● WHAT IS REQUIRED
If a record below holds a picture, leave the picture out and copy the rest exactly.
Top of RECORD EXTRACTS
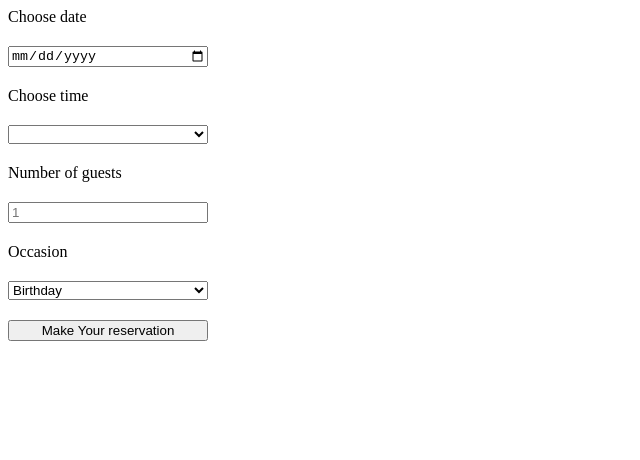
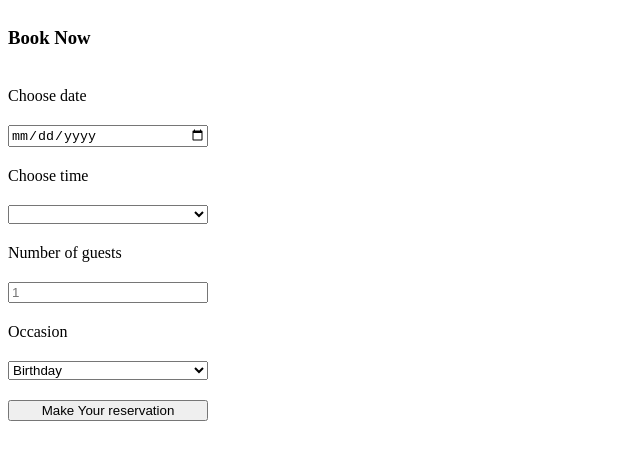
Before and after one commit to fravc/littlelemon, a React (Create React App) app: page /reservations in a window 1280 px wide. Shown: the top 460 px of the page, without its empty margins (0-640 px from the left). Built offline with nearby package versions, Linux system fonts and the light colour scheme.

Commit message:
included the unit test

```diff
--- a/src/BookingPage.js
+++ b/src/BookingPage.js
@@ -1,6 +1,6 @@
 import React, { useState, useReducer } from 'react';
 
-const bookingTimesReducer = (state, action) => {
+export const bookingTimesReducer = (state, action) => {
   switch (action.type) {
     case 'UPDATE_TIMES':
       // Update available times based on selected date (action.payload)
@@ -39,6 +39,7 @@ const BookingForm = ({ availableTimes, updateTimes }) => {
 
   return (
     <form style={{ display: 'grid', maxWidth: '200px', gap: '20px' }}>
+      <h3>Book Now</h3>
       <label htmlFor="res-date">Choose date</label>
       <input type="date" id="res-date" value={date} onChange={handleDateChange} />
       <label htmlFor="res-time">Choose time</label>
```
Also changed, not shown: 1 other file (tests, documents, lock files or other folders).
Bottom of RECORD EXTRACTS
● RESPONSE AREA
Before and after one commit to fravc/littlelemon, a React (Create React App) app: page /reservations in a window 1280 px wide. Shown: the top 460 px of the page, without its empty margins (0-640 px from the left). Built offline with nearby package versions, Linux system fonts and the light colour scheme.

Commit message:
included the unit test

```diff
--- a/src/BookingPage.js
+++ b/src/BookingPage.js
@@ -1,6 +1,6 @@
 import React, { useState, useReducer } from 'react';
 
-const bookingTimesReducer = (state, action) => {
+export const bookingTimesReducer = (state, action) => {
   switch (action.type) {
     case 'UPDATE_TIMES':
       // Update available times based on selected date (action.payload)
@@ -39,6 +39,7 @@ const BookingForm = ({ availableTimes, updateTimes }) => {
 
   return (
     <form style={{ display: 'grid', maxWidth: '200px', gap: '20px' }}>
+      <h3>Book Now</h3>
       <label htmlFor="res-date">Choose date</label>
       <input type="date" id="res-date" value={date} onChange={handleDateChange} />
       <label htmlFor="res-time">Choose time</label>
```
Also changed, not shown: 1 other file (tests, documents, lock files or other folders).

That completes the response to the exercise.